__What is being asked__
All of the data that follows is to be printed exactly, without pictures.

(Edit difference data)
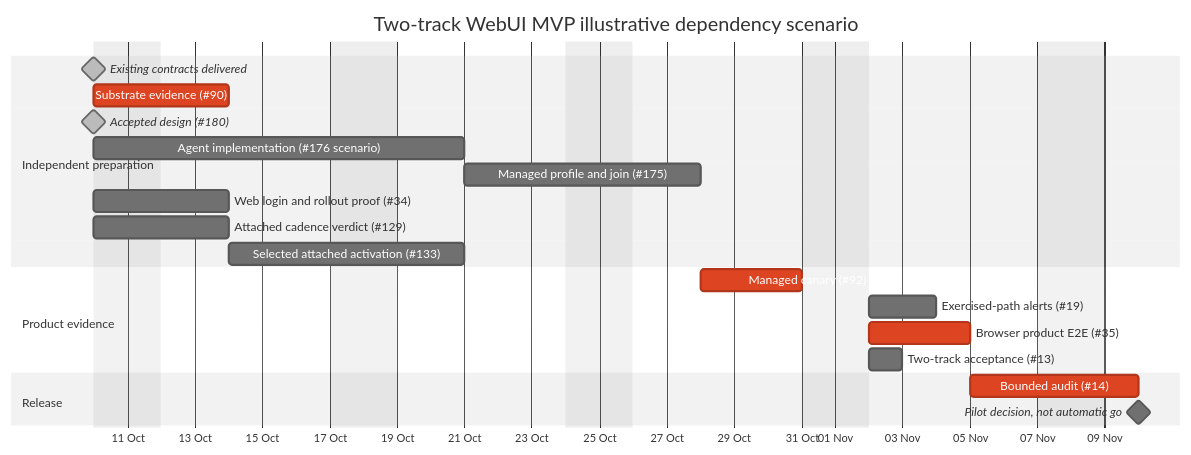
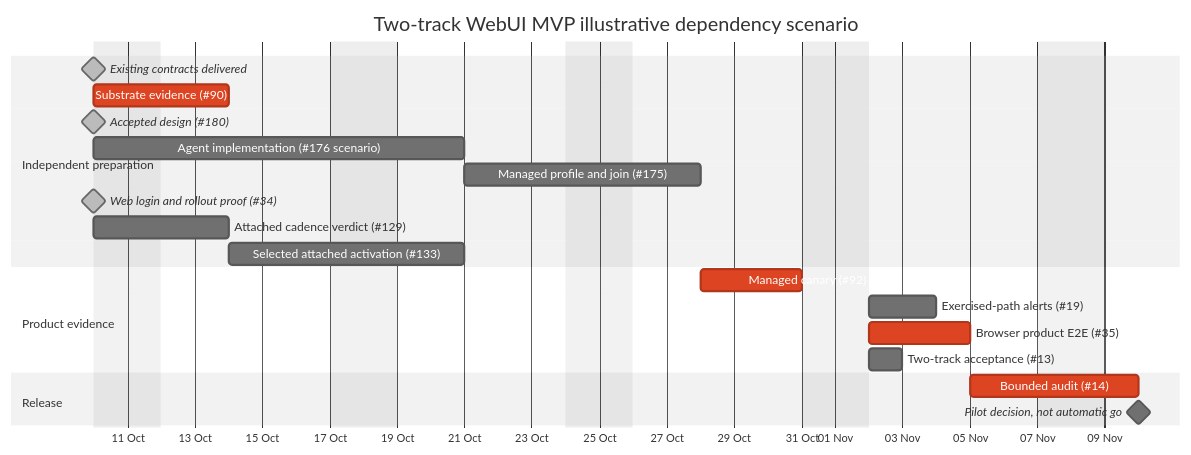
Before and after one commit to urandon/sessionless: the second of 2 diagrams in docs/mvp-delivery-plan.md, drawn with Mermaid (neutral theme). The commit also changed other lines of this file and 28 other files, not shown here.

````diff
--- a/docs/mvp-delivery-plan.md
+++ b/docs/mvp-delivery-plan.md
@@ -214,24 +232,24 @@
 ```mermaid
 gantt
     title Two-track WebUI MVP illustrative dependency scenario
     dateFormat YYYY-MM-DD
     axisFormat %d %b
     excludes weekends
     section Independent preparation
     Existing contracts delivered       :done, milestone, contracts, 2026-10-10, 0d
     Substrate evidence (#90)           :crit, platform, 2026-10-10, 3d
     Accepted design (#180)             :done, milestone, design, 2026-10-10, 0d
     Agent implementation (#176 scenario) :agent, after design, 8d
     Managed profile and join (#175)    :profile, after agent, 5d
-    Web login and rollout proof (#34)  :web, 2026-10-10, 3d
+    Web login and rollout proof (#34)  :done, milestone, web, 2026-10-10, 0d
     Attached cadence verdict (#129)   :cadence, 2026-10-10, 3d
     Selected attached activation (#133) :attached, after cadence, 5d
     section Product evidence
     Managed canary (#92)               :crit, canary, after platform profile, 3d
     Exercised-path alerts (#19)        :alerts, after web canary attached, 2d
     Browser product E2E (#35)          :crit, e2e, after canary web attached, 3d
     Two-track acceptance (#13)         :accept, after canary attached, 1d
     section Release
     Bounded audit (#14)                :crit, audit, after e2e alerts accept, 3d
     Pilot decision, not automatic go   :milestone, after audit, 0d
 ```
````
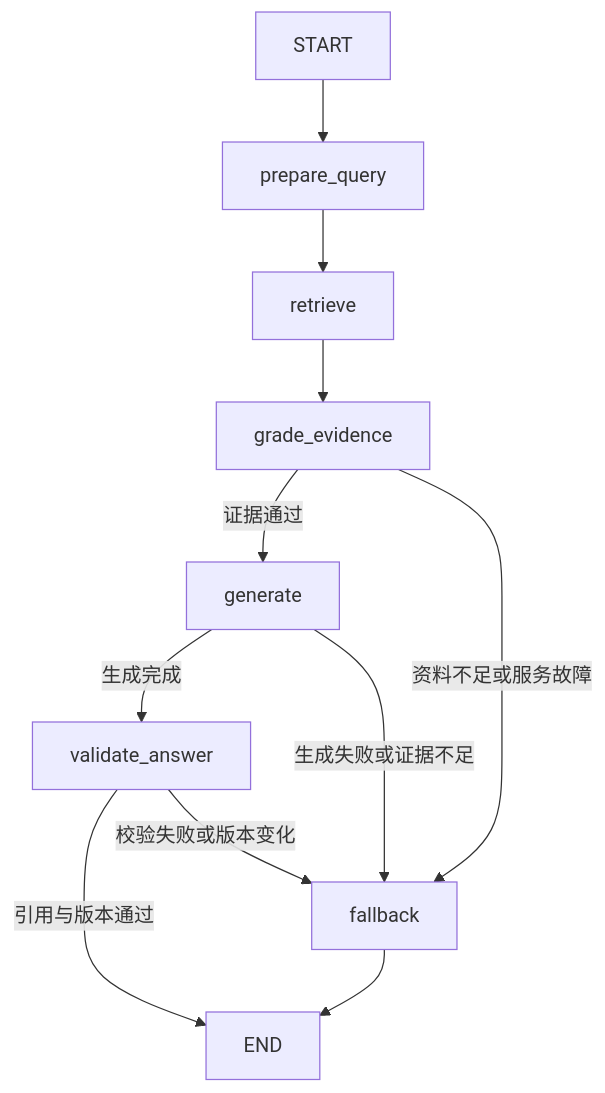
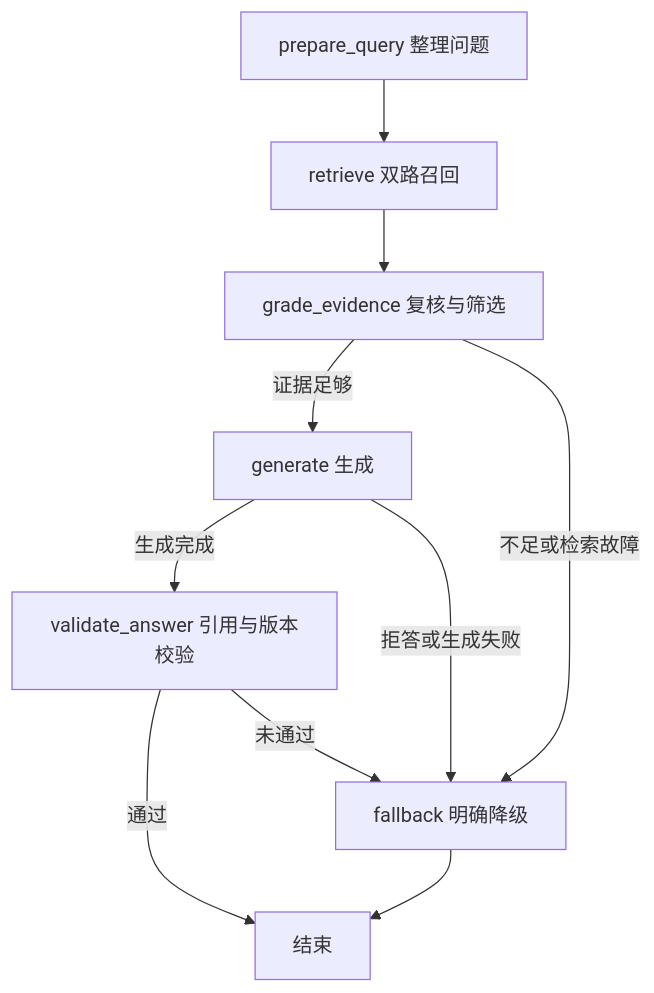
One commit to KRISACHAN/ying-practice changed the second of 2 diagrams in KRISIN2026/ai-agent-demo/rag-system/README.md. Above: the diagram before and after it, drawn with Mermaid. The commit also changed other lines of this file and 41 other files, not shown here.

````diff
--- a/KRISIN2026/ai-agent-demo/rag-system/README.md
+++ b/KRISIN2026/ai-agent-demo/rag-system/README.md
@@ -137,13 +151,12 @@
 ```mermaid
 flowchart TD
-  START --> Q[prepare_query]
-  Q --> R[retrieve]
-  R --> G[grade_evidence]
-  G -->|证据通过| A[generate]
-  G -->|资料不足或服务故障| F[fallback]
-  A -->|生成完成| V[validate_answer]
-  A -->|生成失败或证据不足| F
-  V -->|引用与版本通过| END
-  V -->|校验失败或版本变化| F
-  F --> END
+  Q[prepare_query 整理问题] --> R[retrieve 双路召回]
+  R --> G[grade_evidence 复核与筛选]
+  G -->|证据足够| A[generate 生成]
+  G -->|不足或检索故障| F[fallback 明确降级]
+  A -->|生成完成| V[validate_answer 引用与版本校验]
+  A -->|拒答或生成失败| F
+  V -->|通过| E[结束]
+  V -->|未通过| F
+  F --> E
 ```
````
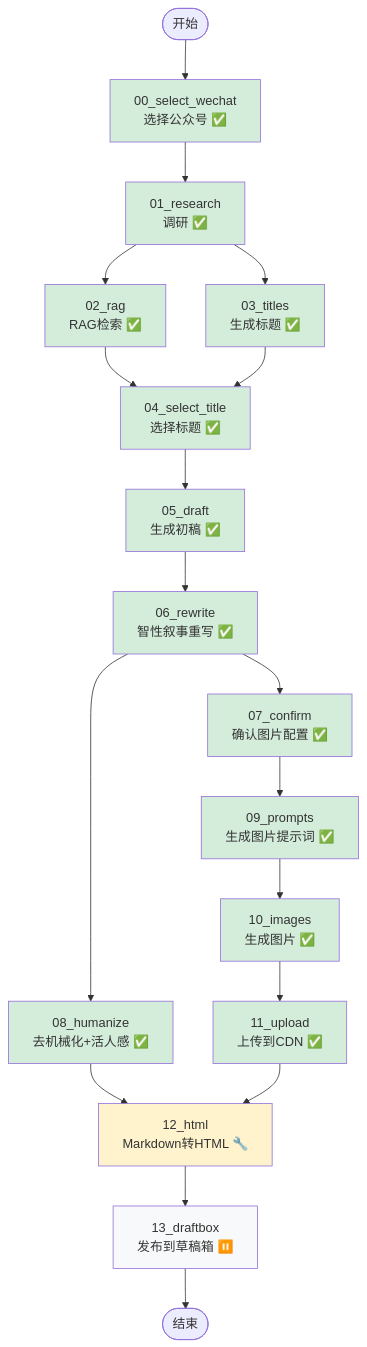
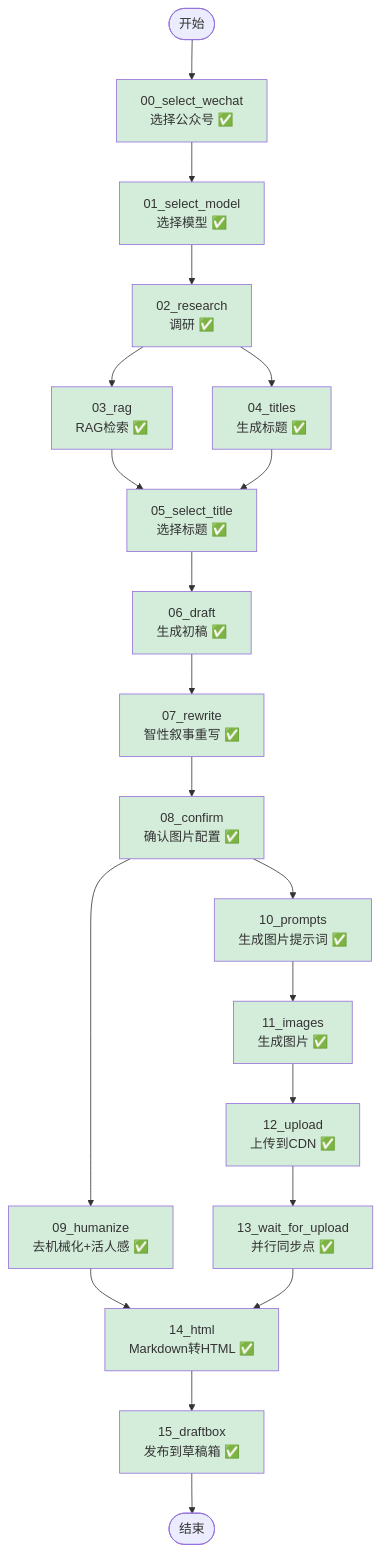
Before and after one commit to WiseWong6/graph: the diagram in docs/WORKFLOW_GRAPH.md, drawn with Mermaid. The commit also changed other lines of this file and 30 other files, not shown here.

````diff
--- a/docs/WORKFLOW_GRAPH.md
+++ b/docs/WORKFLOW_GRAPH.md
@@ -5,43 +5,46 @@
 ```mermaid
 graph TD
     START([开始]) --> A[00_select_wechat<br/>选择公众号 ✅]
-    A --> B[01_research<br/>调研 ✅]
+    A --> B[01_select_model<br/>选择模型 ✅]
+    B --> C[02_research<br/>调研 ✅]
 
     %% 第一层并行：Research 后
-    B --> C[02_rag<br/>RAG检索 ✅]
-    B --> D[03_titles<br/>生成标题 ✅]
-    C --> E[04_select_title<br/>选择标题 ✅]
-    D --> E
+    C --> D[03_rag<br/>RAG检索 ✅]
+    C --> E[04_titles<br/>生成标题 ✅]
+    D --> F[05_select_title<br/>选择标题 ✅]
+    E --> F
 
-    E --> F[05_draft<br/>生成初稿 ✅]
-    F --> G[06_rewrite<br/>智性叙事重写 ✅]
+    F --> G[06_draft<br/>生成初稿 ✅]
+    G --> H[07_rewrite<br/>智性叙事重写 ✅]
+    H --> I[08_confirm<br/>确认图片配置 ✅]
 
-    %% 第二层并行：Rewrite 后
-    G --> H[07_confirm<br/>确认图片配置 ✅]
-    G --> I[08_humanize<br/>去机械化+活人感 ✅]
+    %% 第二层并行：Confirm 后
+    I --> J[09_humanize<br/>去机械化+活人感 ✅]
+    I --> K[10_prompts<br/>生成图片提示词 ✅]
+    K --> L[11_images<br/>生成图片 ✅]
+    L --> M[12_upload<br/>上传到CDN ✅]
+    M --> N[13_wait_for_upload<br/>并行同步点 ✅]
 
-    H --> J[09_prompts<br/>生成图片提示词 ✅]
-    J --> K[10_images<br/>生成图片 ✅]
-    K --> L[11_upload<br/>上传到CDN ✅]
-
-    I --> M[12_html<br/>Markdown转HTML 🔧]
-    L --> M
-
-    M --> N[13_draftbox<br/>发布到草稿箱 ⏸️]
-    N --> END([结束])
+    %% 汇聚点
+    J --> O[14_html<br/>Markdown转HTML ✅]
+    N --> O
+    O --> P[15_draftbox<br/>发布到草稿箱 ✅]
+    P --> END([结束])
 
     style A fill:#d4edda
     style B fill:#d4edda
     style C fill:#d4edda
     style D fill:#d4edda
     style E fill:#d4edda
     style F fill:#d4edda
     style G fill:#d4edda
     style H fill:#d4edda
     style I fill:#d4edda
     style J fill:#d4edda
     style K fill:#d4edda
     style L fill:#d4edda
-    style M fill:#fff3cd
-    style N fill:#f8f9fa
+    style M fill:#d4edda
+    style N fill:#d4edda
+    style O fill:#d4edda
+    style P fill:#d4edda
 ```
````
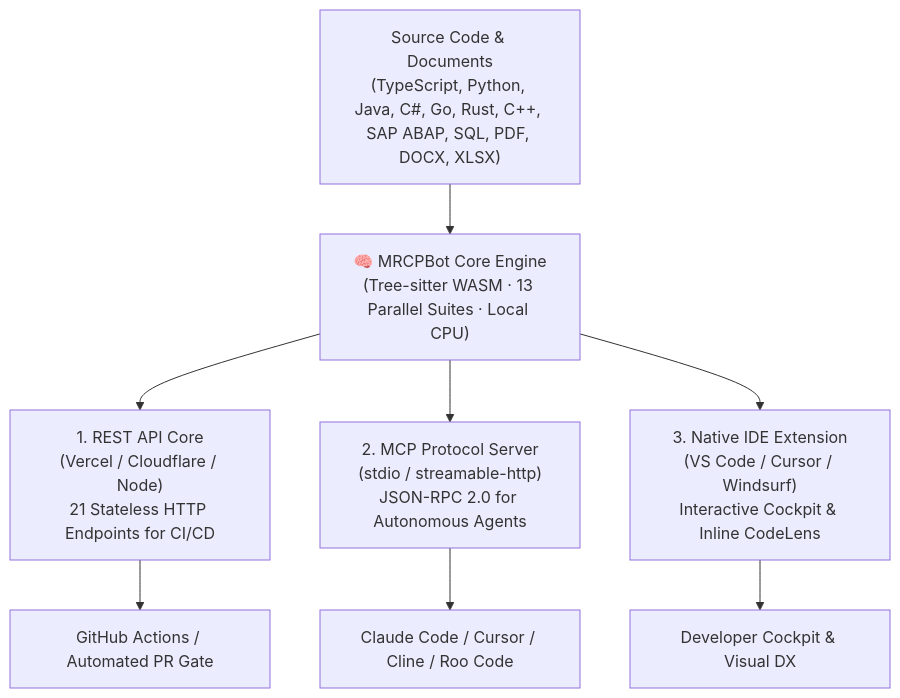
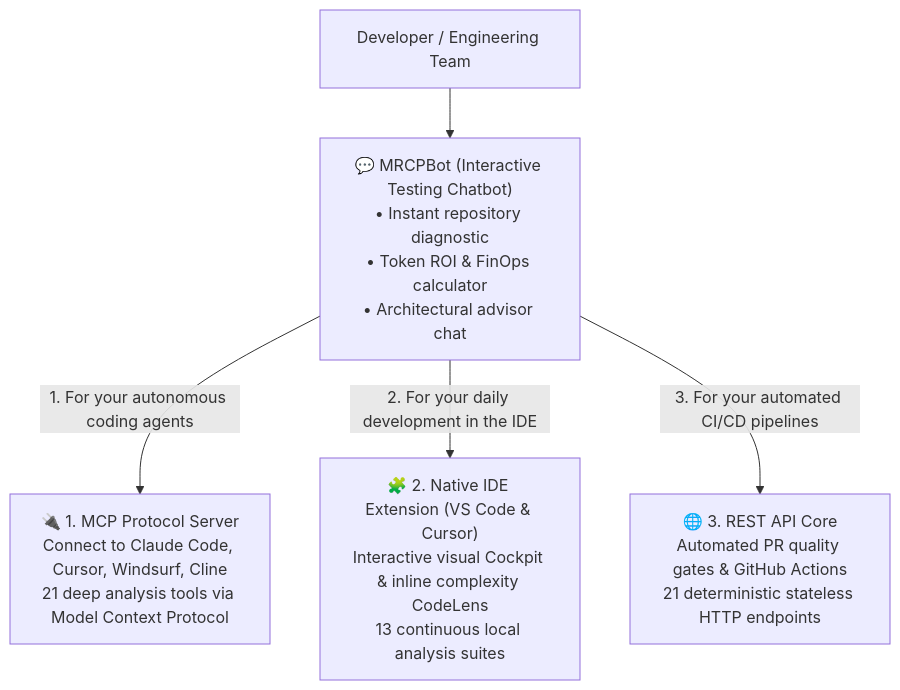
Before and after one commit to faelscarpato/mrcpbot: the diagram in README.md, drawn with Mermaid. The commit also changed other lines of this file and 1 other file, not shown here.

````diff
--- a/README.md
+++ b/README.md
@@ -108,12 +39,8 @@
 ```mermaid
 flowchart TD
-    Repo["Source Code & Documents\n(TypeScript, Python, Java, C#, Go, Rust, C++, SAP ABAP, SQL, PDF, DOCX, XLSX)"] --> Engine["🧠 MRCPBot Core Engine\n(Tree-sitter WASM · 13 Parallel Suites · Local CPU)"]
+    User["Developer / Engineering Team"] --> Bot["💬 MRCPBot (Interactive Testing Chatbot)\n• Instant repository diagnostic\n• Token ROI & FinOps calculator\n• Architectural advisor chat"]
     
-    Engine --> L1["1. REST API Core\n(Vercel / Cloudflare / Node)\n21 Stateless HTTP Endpoints for CI/CD"]
-    Engine --> L2["2. MCP Protocol Server\n(stdio / streamable-http)\nJSON-RPC 2.0 for Autonomous Agents"]
-    Engine --> L3["3. Native IDE Extension\n(VS Code / Cursor / Windsurf)\nInteractive Cockpit & Inline CodeLens"]
-
-    L1 --> ExtApp["GitHub Actions / Automated PR Gate"]
-    L2 --> Agents["Claude Code / Cursor / Cline / Roo Code"]
-    L3 --> Dev["Developer Cockpit & Visual DX"]
+    Bot -->|"1. For your autonomous coding agents"| F1["🔌 1. MCP Protocol Server\nConnect to Claude Code, Cursor, Windsurf, Cline\n21 deep analysis tools via Model Context Protocol"]
+    Bot -->|"2. For your daily development in the IDE"| F2["🧩 2. Native IDE Extension (VS Code & Cursor)\nInteractive visual Cockpit & inline complexity CodeLens\n13 continuous local analysis suites"]
+    Bot -->|"3. For your automated CI/CD pipelines"| F3["🌐 3. REST API Core\nAutomated PR quality gates & GitHub Actions\n21 deterministic stateless HTTP endpoints"]
 ```
````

__Your solution__
Before and after one commit to urandon/sessionless: the second of 2 diagrams in docs/mvp-delivery-plan.md, drawn with Mermaid (neutral theme). The commit also changed other lines of this file and 28 other files, not shown here.

````diff
--- a/docs/mvp-delivery-plan.md
+++ b/docs/mvp-delivery-plan.md
@@ -214,24 +232,24 @@
 ```mermaid
 gantt
     title Two-track WebUI MVP illustrative dependency scenario
     dateFormat YYYY-MM-DD
     axisFormat %d %b
     excludes weekends
     section Independent preparation
     Existing contracts delivered       :done, milestone, contracts, 2026-10-10, 0d
     Substrate evidence (#90)           :crit, platform, 2026-10-10, 3d
     Accepted design (#180)             :done, milestone, design, 2026-10-10, 0d
     Agent implementation (#176 scenario) :agent, after design, 8d
     Managed profile and join (#175)    :profile, after agent, 5d
-    Web login and rollout proof (#34)  :web, 2026-10-10, 3d
+    Web login and rollout proof (#34)  :done, milestone, web, 2026-10-10, 0d
     Attached cadence verdict (#129)   :cadence, 2026-10-10, 3d
     Selected attached activation (#133) :attached, after cadence, 5d
     section Product evidence
     Managed canary (#92)               :crit, canary, after platform profile, 3d
     Exercised-path alerts (#19)        :alerts, after web canary attached, 2d
     Browser product E2E (#35)          :crit, e2e, after canary web attached, 3d
     Two-track acceptance (#13)         :accept, after canary attached, 1d
     section Release
     Bounded audit (#14)                :crit, audit, after e2e alerts accept, 3d
     Pilot decision, not automatic go   :milestone, after audit, 0d
 ```
````
One commit to KRISACHAN/ying-practice changed the second of 2 diagrams in KRISIN2026/ai-agent-demo/rag-system/README.md. Above: the diagram before and after it, drawn with Mermaid. The commit also changed other lines of this file and 41 other files, not shown here.

````diff
--- a/KRISIN2026/ai-agent-demo/rag-system/README.md
+++ b/KRISIN2026/ai-agent-demo/rag-system/README.md
@@ -137,13 +151,12 @@
 ```mermaid
 flowchart TD
-  START --> Q[prepare_query]
-  Q --> R[retrieve]
-  R --> G[grade_evidence]
-  G -->|证据通过| A[generate]
-  G -->|资料不足或服务故障| F[fallback]
-  A -->|生成完成| V[validate_answer]
-  A -->|生成失败或证据不足| F
-  V -->|引用与版本通过| END
-  V -->|校验失败或版本变化| F
-  F --> END
+  Q[prepare_query 整理问题] --> R[retrieve 双路召回]
+  R --> G[grade_evidence 复核与筛选]
+  G -->|证据足够| A[generate 生成]
+  G -->|不足或检索故障| F[fallback 明确降级]
+  A -->|生成完成| V[validate_answer 引用与版本校验]
+  A -->|拒答或生成失败| F
+  V -->|通过| E[结束]
+  V -->|未通过| F
+  F --> E
 ```
````
Before and after one commit to WiseWong6/graph: the diagram in docs/WORKFLOW_GRAPH.md, drawn with Mermaid. The commit also changed other lines of this file and 30 other files, not shown here.

````diff
--- a/docs/WORKFLOW_GRAPH.md
+++ b/docs/WORKFLOW_GRAPH.md
@@ -5,43 +5,46 @@
 ```mermaid
 graph TD
     START([开始]) --> A[00_select_wechat<br/>选择公众号 ✅]
-    A --> B[01_research<br/>调研 ✅]
+    A --> B[01_select_model<br/>选择模型 ✅]
+    B --> C[02_research<br/>调研 ✅]
 
     %% 第一层并行：Research 后
-    B --> C[02_rag<br/>RAG检索 ✅]
-    B --> D[03_titles<br/>生成标题 ✅]
-    C --> E[04_select_title<br/>选择标题 ✅]
-    D --> E
+    C --> D[03_rag<br/>RAG检索 ✅]
+    C --> E[04_titles<br/>生成标题 ✅]
+    D --> F[05_select_title<br/>选择标题 ✅]
+    E --> F
 
-    E --> F[05_draft<br/>生成初稿 ✅]
-    F --> G[06_rewrite<br/>智性叙事重写 ✅]
+    F --> G[06_draft<br/>生成初稿 ✅]
+    G --> H[07_rewrite<br/>智性叙事重写 ✅]
+    H --> I[08_confirm<br/>确认图片配置 ✅]
 
-    %% 第二层并行：Rewrite 后
-    G --> H[07_confirm<br/>确认图片配置 ✅]
-    G --> I[08_humanize<br/>去机械化+活人感 ✅]
+    %% 第二层并行：Confirm 后
+    I --> J[09_humanize<br/>去机械化+活人感 ✅]
+    I --> K[10_prompts<br/>生成图片提示词 ✅]
+    K --> L[11_images<br/>生成图片 ✅]
+    L --> M[12_upload<br/>上传到CDN ✅]
+    M --> N[13_wait_for_upload<br/>并行同步点 ✅]
 
-    H --> J[09_prompts<br/>生成图片提示词 ✅]
-    J --> K[10_images<br/>生成图片 ✅]
-    K --> L[11_upload<br/>上传到CDN ✅]
-
-    I --> M[12_html<br/>Markdown转HTML 🔧]
-    L --> M
-
-    M --> N[13_draftbox<br/>发布到草稿箱 ⏸️]
-    N --> END([结束])
+    %% 汇聚点
+    J --> O[14_html<br/>Markdown转HTML ✅]
+    N --> O
+    O --> P[15_draftbox<br/>发布到草稿箱 ✅]
+    P --> END([结束])
 
     style A fill:#d4edda
     style B fill:#d4edda
     style C fill:#d4edda
     style D fill:#d4edda
     style E fill:#d4edda
     style F fill:#d4edda
     style G fill:#d4edda
     style H fill:#d4edda
     style I fill:#d4edda
     style J fill:#d4edda
     style K fill:#d4edda
     style L fill:#d4edda
-    style M fill:#fff3cd
-    style N fill:#f8f9fa
+    style M fill:#d4edda
+    style N fill:#d4edda
+    style O fill:#d4edda
+    style P fill:#d4edda
 ```
````
Before and after one commit to faelscarpato/mrcpbot: the diagram in README.md, drawn with Mermaid. The commit also changed other lines of this file and 1 other file, not shown here.

````diff
--- a/README.md
+++ b/README.md
@@ -108,12 +39,8 @@
 ```mermaid
 flowchart TD
-    Repo["Source Code & Documents\n(TypeScript, Python, Java, C#, Go, Rust, C++, SAP ABAP, SQL, PDF, DOCX, XLSX)"] --> Engine["🧠 MRCPBot Core Engine\n(Tree-sitter WASM · 13 Parallel Suites · Local CPU)"]
+    User["Developer / Engineering Team"] --> Bot["💬 MRCPBot (Interactive Testing Chatbot)\n• Instant repository diagnostic\n• Token ROI & FinOps calculator\n• Architectural advisor chat"]
     
-    Engine --> L1["1. REST API Core\n(Vercel / Cloudflare / Node)\n21 Stateless HTTP Endpoints for CI/CD"]
-    Engine --> L2["2. MCP Protocol Server\n(stdio / streamable-http)\nJSON-RPC 2.0 for Autonomous Agents"]
-    Engine --> L3["3. Native IDE Extension\n(VS Code / Cursor / Windsurf)\nInteractive Cockpit & Inline CodeLens"]
-
-    L1 --> ExtApp["GitHub Actions / Automated PR Gate"]
-    L2 --> Agents["Claude Code / Cursor / Cline / Roo Code"]
-    L3 --> Dev["Developer Cockpit & Visual DX"]
+    Bot -->|"1. For your autonomous coding agents"| F1["🔌 1. MCP Protocol Server\nConnect to Claude Code, Cursor, Windsurf, Cline\n21 deep analysis tools via Model Context Protocol"]
+    Bot -->|"2. For your daily development in the IDE"| F2["🧩 2. Native IDE Extension (VS Code & Cursor)\nInteractive visual Cockpit & inline complexity CodeLens\n13 continuous local analysis suites"]
+    Bot -->|"3. For your automated CI/CD pipelines"| F3["🌐 3. REST API Core\nAutomated PR quality gates & GitHub Actions\n21 deterministic stateless HTTP endpoints"]
 ```
````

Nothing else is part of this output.